-------- RECORDS PROVIDED --------

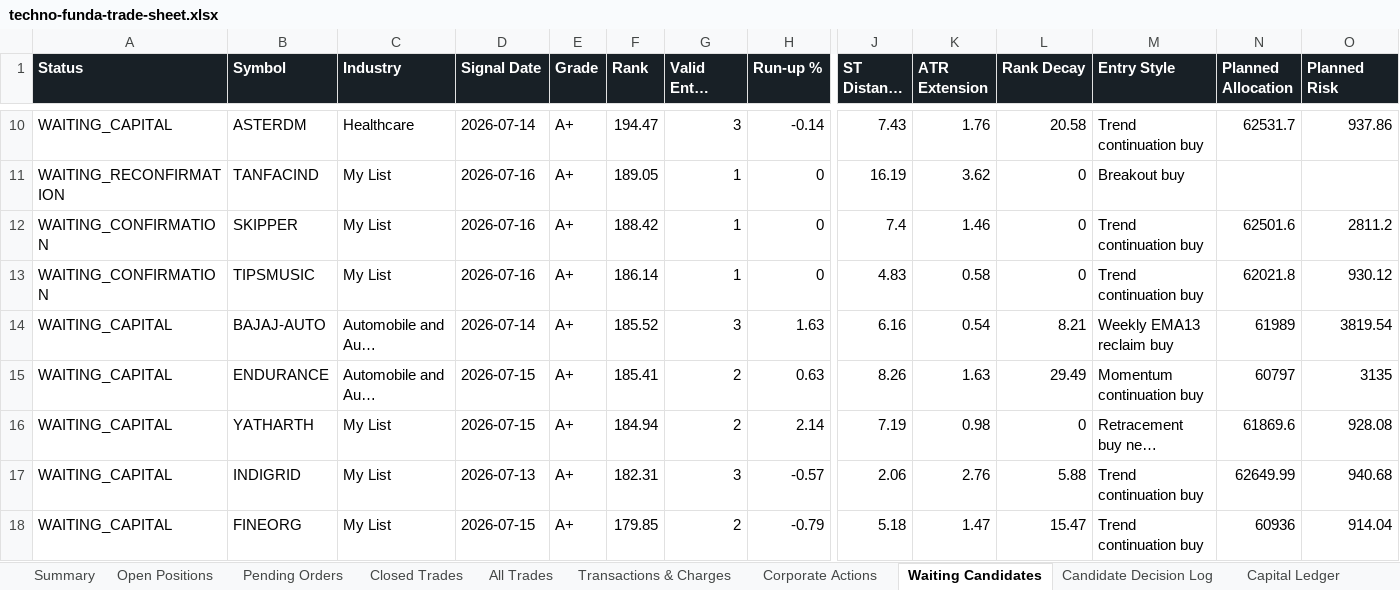
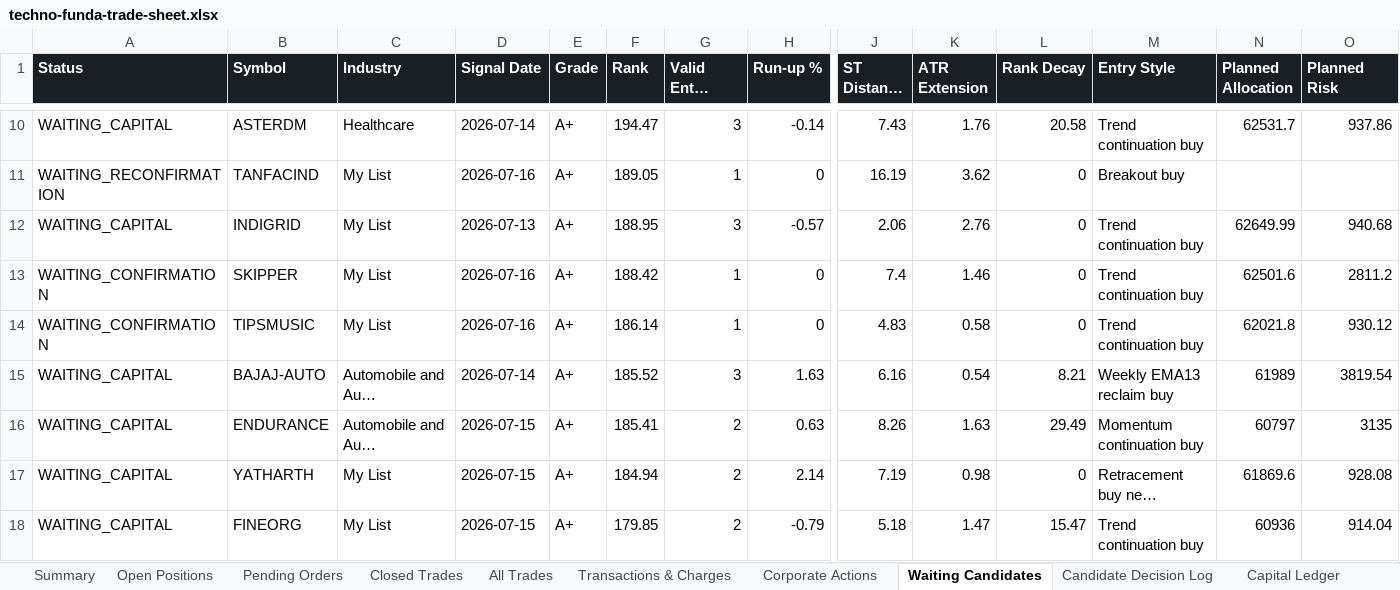
Before and after one commit to smit5927/techno-funda-screener, an Excel workbook: data/techno-funda-trade-sheet.xlsx, sheet Waiting Candidates, drawn as a sheet; only a part is shown, gaps mark what is left out; long unchanged cells end in …; values as stored, in another font and other column widths than the file's, no borders; removed rows and columns are numbered as before the commit, all else as after; rows hold the shown columns only; the diff names each change by its address in the sheet, - before the commit and + after, or states it on an @@ line.

```diff
--- a/data/techno-funda-trade-sheet.xlsx (sheet Waiting Candidates)
+++ b/data/techno-funda-trade-sheet.xlsx (sheet Waiting Candidates)
+row 12: WAITING_CAPITAL | INDIGRID | My List | 2026-07-13 | A+ | 188.95 | 3 | -0.57 | 2.06 | 2.76 | 0 | Trend continuation buy | 62649.99 | 940.68
-row 17: WAITING_CAPITAL | INDIGRID | My List | 2026-07-13 | A+ | 182.31 | 3 | -0.57 | 2.06 | 2.76 | 5.88 | Trend continuation buy | 62649.99 | 940.68
```
Also changed, not shown: sheet Candidate Decision Log, sheet Summary, 2 other files.
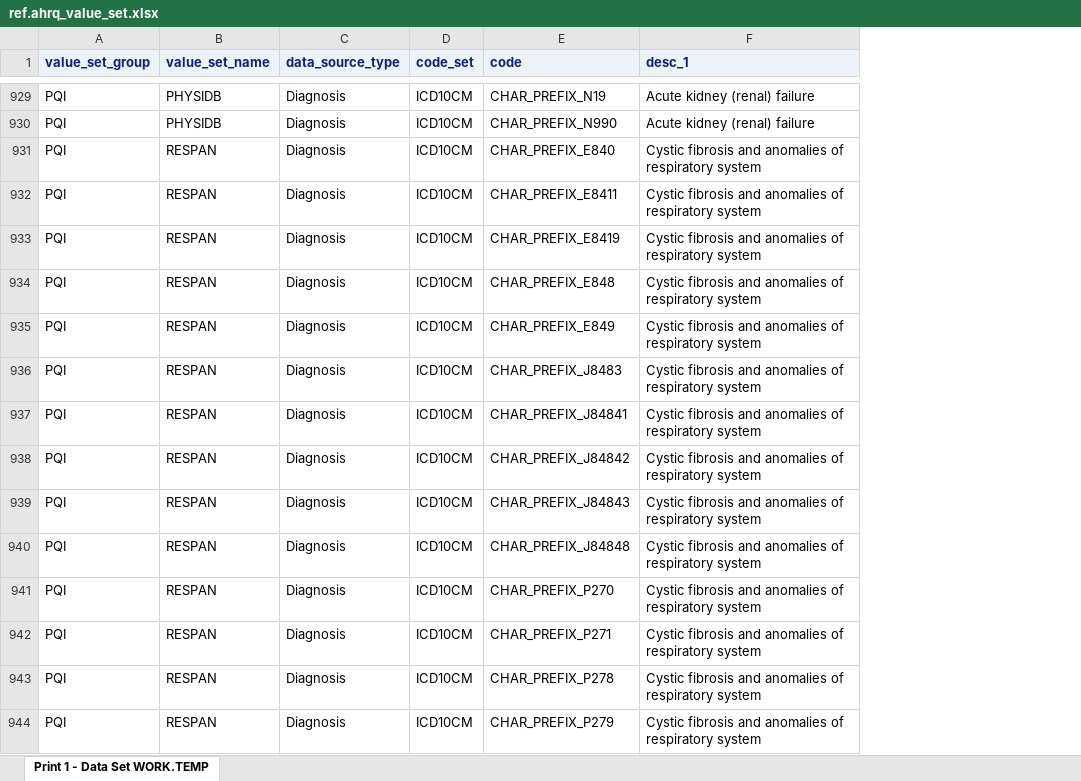
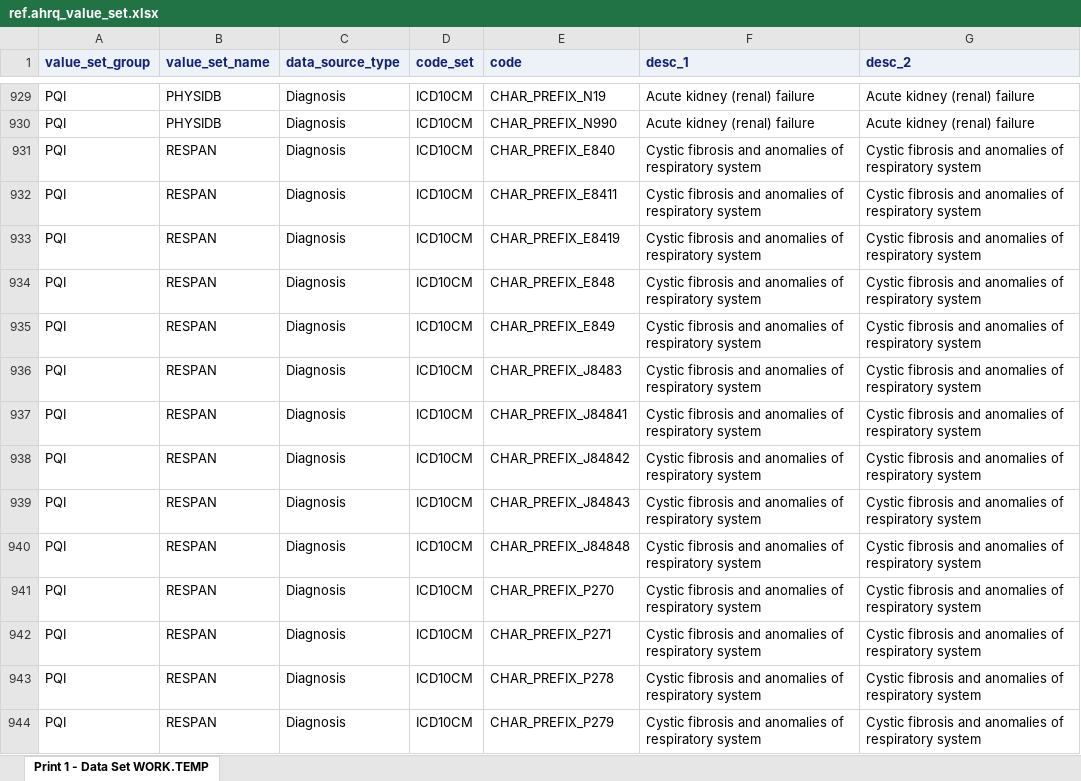
Before and after one commit to PHSKC-APDE/claims_data, an Excel workbook: claims_db/phclaims/ref/tables_data/ref.ahrq_value_set.xlsx, sheet Print 1 - Data Set WORK.TEMP, drawn as a sheet; only a part is shown, gaps mark what is left out; values as stored, in another font and other column widths than the file's, no borders; the diff covers the shown part only; the diff names each change by its address in the sheet, - before the commit and + after, or states it on an @@ line.

```diff
--- a/claims_db/phclaims/ref/tables_data/ref.ahrq_value_set.xlsx (sheet Print 1 - Data Set WORK.TEMP)
+++ b/claims_db/phclaims/ref/tables_data/ref.ahrq_value_set.xlsx (sheet Print 1 - Data Set WORK.TEMP)
+column G (desc_2), rows 929-944: Acute kidney (renal) failure | Acute kidney (renal) failure | Cystic fibrosis and anomalies of respiratory system | Cystic fibrosis and anomalies of respiratory system | Cystic fibrosis and anomalies of respiratory system | Cystic fibrosis and anomalies of respiratory system | Cystic fibrosis and anomalies of respiratory system | Cystic fibrosis and anomalies of respiratory system | Cystic fibrosis and anomalies of respiratory system | Cystic fibrosis and anomalies of respiratory system | Cystic fibrosis and anomalies of respiratory system | Cystic fibrosis and anomalies of respiratory system | Cystic fibrosis and anomalies of respiratory system | Cystic fibrosis and anomalies of respiratory system | Cystic fibrosis and anomalies of respiratory system | Cystic fibrosis and anomalies of respiratory system
-F931:F944 (desc_1): …respiratory system
+F931:F944 (desc_1): …respiratory system
```
Also changed, not shown: 33 added rows and 38 edited cells elsewhere in this sheet, 3 other files.
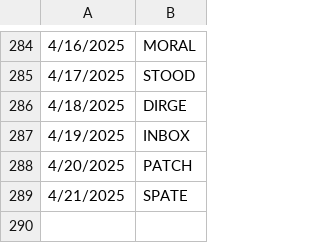
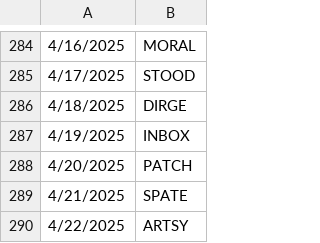
Before and after one commit to deda-72/WORDLE-archive, a CSV file: wordle_archive.csv, drawn as a sheet; only a part is shown, gaps mark what is left out; the diff names each change by its address in the sheet, - before the commit and + after, or states it on an @@ line.

Commit message:
Update wordle_archive.csv

```diff
--- a/wordle_archive.csv
+++ b/wordle_archive.csv
+row 290: 4/22/2025 | ARTSY
```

--------

## EXERCISE REQUIREMENTS
Each line holding the word "shown" must be copied from the data.

## SOLUTION TO THIS PROBLEM
Before and after one commit to smit5927/techno-funda-screener, an Excel workbook: data/techno-funda-trade-sheet.xlsx, sheet Waiting Candidates, drawn as a sheet; only a part is shown, gaps mark what is left out; long unchanged cells end in …; values as stored, in another font and other column widths than the file's, no borders; removed rows and columns are numbered as before the commit, all else as after; rows hold the shown columns only; the diff names each change by its address in the sheet, - before the commit and + after, or states it on an @@ line.
Also changed, not shown: sheet Candidate Decision Log, sheet Summary, 2 other files.
Before and after one commit to PHSKC-APDE/claims_data, an Excel workbook: claims_db/phclaims/ref/tables_data/ref.ahrq_value_set.xlsx, sheet Print 1 - Data Set WORK.TEMP, drawn as a sheet; only a part is shown, gaps mark what is left out; values as stored, in another font and other column widths than the file's, no borders; the diff covers the shown part only; the diff names each change by its address in the sheet, - before the commit and + after, or states it on an @@ line.
Also changed, not shown: 33 added rows and 38 edited cells elsewhere in this sheet, 3 other files.
Before and after one commit to deda-72/WORDLE-archive, a CSV file: wordle_archive.csv, drawn as a sheet; only a part is shown, gaps mark what is left out; the diff names each change by its address in the sheet, - before the commit and + after, or states it on an @@ line.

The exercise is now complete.